I had the chance to sit in on a press conference call held by the American Society for Reproductive Medicine this week, just ahead of their annual shindig (which will be in San Diego this year). The call's topic: the removal of the label “experimental” that they adhered years ago to a technique already in use.
Oocyte cryopreservation has only been 'experimental' in name. Reproductive treatment centers have been freezing women's eggs for years now. It's not as if we're talking about Frankenstein-level experimentation.
But in the name of safety and doing no harm, the ASRM approaches the recommendation of various procedures with conservative consideration. That's a good thing, especially here in the Wild West of Reproductive Medicine where just about anything goes, depending on the specialist.

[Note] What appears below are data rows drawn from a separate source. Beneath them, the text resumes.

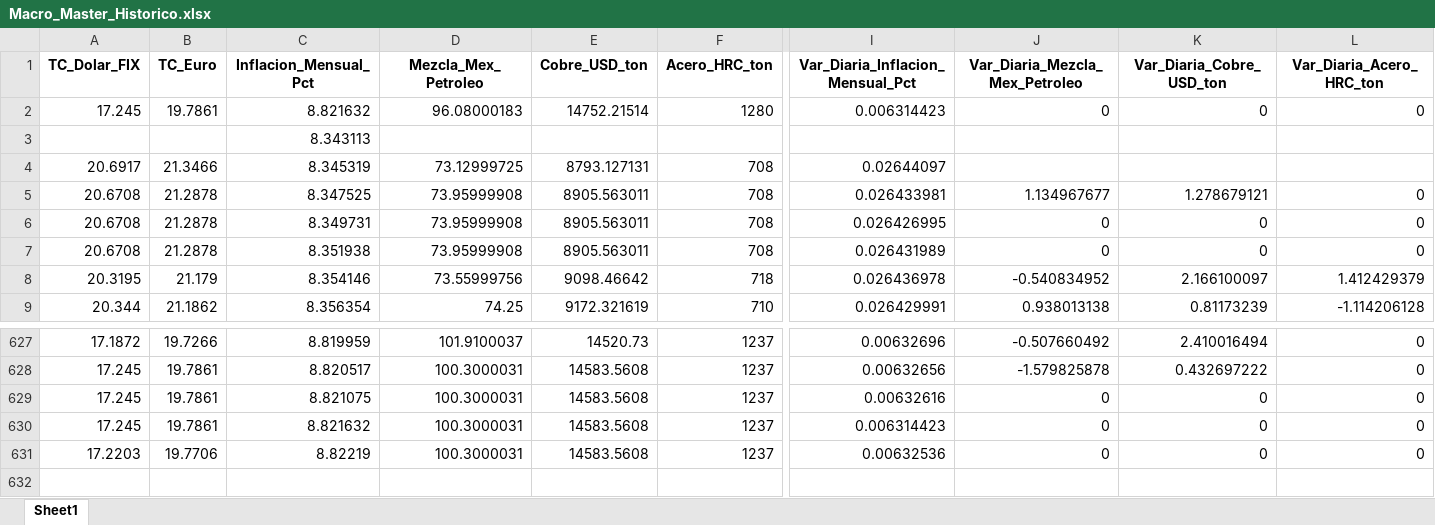
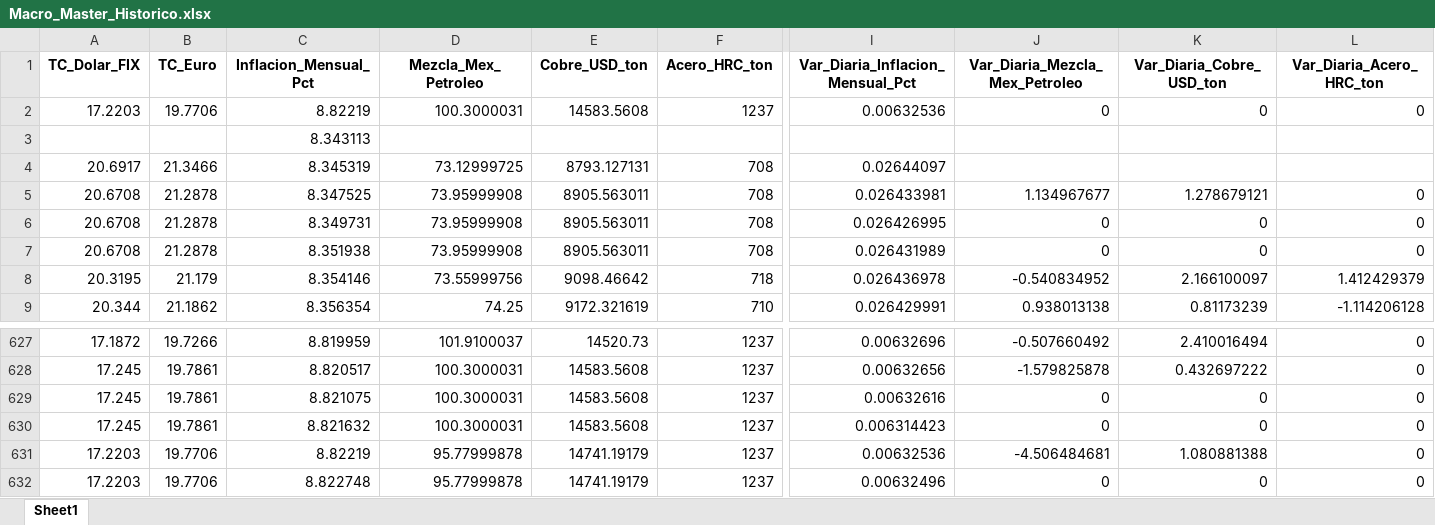
Before and after one commit to dataautomatizacioncalorex-byte/macro-dashboard, an Excel workbook: Macro_Master_Historico.xlsx, sheet Sheet1, drawn as a sheet; only a part is shown, gaps mark what is left out; values as stored, in another font and other column widths than the file's, no borders; removed rows and columns are numbered as before the commit, all else as after; rows hold the shown columns only; the diff names each change by its address in the sheet, - before the commit and + after, or states it on an @@ line.

```diff
--- a/Macro_Master_Historico.xlsx (sheet Sheet1)
+++ b/Macro_Master_Historico.xlsx (sheet Sheet1)
-row 2: 17.245 | 19.7861 | 8.821632 | 96.08000183 | 14752.21514 | 1280 | 0.006314423 | 0 | 0 | 0
+row 2: 17.2203 | 19.7706 | 8.82219 | 100.3000031 | 14583.5608 | 1237 | 0.00632536 | 0 | 0 | 0
-D631 (Mezcla_Mex_Petroleo): 100.3000031
+D631 (Mezcla_Mex_Petroleo): 95.77999878
-E631 (Cobre_USD_ton): 14583.5608
+E631 (Cobre_USD_ton): 14741.19179
-J631 (Var_Diaria_Mezcla_Mex_Petroleo): 0
+J631 (Var_Diaria_Mezcla_Mex_Petroleo): -4.506484681
-K631 (Var_Diaria_Cobre_USD_ton): 0
+K631 (Var_Diaria_Cobre_USD_ton): 1.080881388
+row 632: 17.2203 | 19.7706 | 8.822748 | 95.77999878 | 14741.19179 | 1237 | 0.00632496 | 0 | 0 | 0
```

In the press call, the doctors sounded about as old fogey as a doc can get. Still with the line “We can't say it's good for everyone just yet...” The opinion of the group's Practice Committee says even though the largest randomly controlled trial “comparing fresh vs. vitrified donor oocytes in 600 recipients revealed excellent clinical pregnancy rates, no different than in fresh cycles,” – the “data is reassuring” – they want more widespread clinic-specific data on safety and efficacy before universal egg banking can be recommended.
Their big hangup on not offering egg-freezing to young women as a kind of fertility insurance is based, they say, on balancing (a) the inherent dangers of any kind of medical procedure, and (b) the fact that only a small percentage of young women will actually be infertile and need those frozen eggs later.

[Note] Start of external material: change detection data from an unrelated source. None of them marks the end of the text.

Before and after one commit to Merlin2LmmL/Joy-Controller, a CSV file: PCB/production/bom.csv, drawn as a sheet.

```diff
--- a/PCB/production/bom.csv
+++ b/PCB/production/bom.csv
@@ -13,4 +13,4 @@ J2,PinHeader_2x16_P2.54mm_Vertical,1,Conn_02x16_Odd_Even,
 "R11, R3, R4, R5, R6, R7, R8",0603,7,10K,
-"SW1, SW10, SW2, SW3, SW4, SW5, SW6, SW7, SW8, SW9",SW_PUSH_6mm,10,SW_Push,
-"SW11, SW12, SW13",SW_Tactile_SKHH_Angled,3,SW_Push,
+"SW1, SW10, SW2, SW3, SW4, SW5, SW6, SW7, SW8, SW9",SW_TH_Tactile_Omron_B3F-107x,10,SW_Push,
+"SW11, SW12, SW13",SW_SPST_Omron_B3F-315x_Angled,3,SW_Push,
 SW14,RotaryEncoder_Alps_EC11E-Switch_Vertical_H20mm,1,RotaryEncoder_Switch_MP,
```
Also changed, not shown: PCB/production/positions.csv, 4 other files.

But when it comes to all things fertility, women have been taking huge risks – financially, physically, and emotionally – of all kinds for eons. Why? Because there is nothing that any woman can do that has more impact on her entire life than getting pregnant. (Now there's an opinion that I could get hammered on, but I'll stand firm.) So we (women) already do crazy things, like take daily pills that haven't truly stood the test of time and rigorous scientific investigation just to avoid pregnancy, or hitch our wagons to myriad wrong men because our ovaries are commanding us to procreate. The list of wacky pregnancy-related behavior – as women can attest – goes on and on. Trust us: We know how big a deal it is to get pregnant.
So in my opinion (here we go again), worrying about a young woman's ability to make an informed choice about her reproductive capacity and future is, well, patriarchal and archaic.
I, too, think that the fertility industry has had a hand in steering perfectly fertile people into costly treatment. But some members of the same industry have been trying their damnedest to bring home the message that early detection equals early treatment equals greater take-home baby success. The ASRM got hit hard years ago by some women's groups when their public service program dared tell us that one of the keys to fertility was to stop putting off having babies so far into our future that our eggs were useless.
Unfortunately, except for at the church my son attends (where children are offered comprehensive sexuality and relationship classes that start in Kindergarten and are taught by parents), I have yet to see the American culture pick up the ball on the details of conception education, since most people are sadly mired in the fearful mindset that If You Teach It, They Will Do It.
There was a time when the idea of women having complete control over their reproductive ability was blasphemy. Later on, it wasn't so much heretical as it was just unbelievable. After all, what would women do if they weren't having and raising babies? (As I write this, I keep having visions of big, white men patting little pig-tailed girls on their wide-eyed heads.)
As far as I'm concerned, the unleashing of egg freezing as an option, now declared NOT experimental and actually quite successful, could very well be similar in terms of societal bend as was the birth control pill. Do I envision a Gattaca-like world in the future? No. But then could any of our ancestors imagine our world today?
There's a time for concern and worry and protecting the ignorant. Then there's a time to let go and have a little faith – in nature, in deities, in common sense, in whatever gets you through the night.
I say let 'er rip.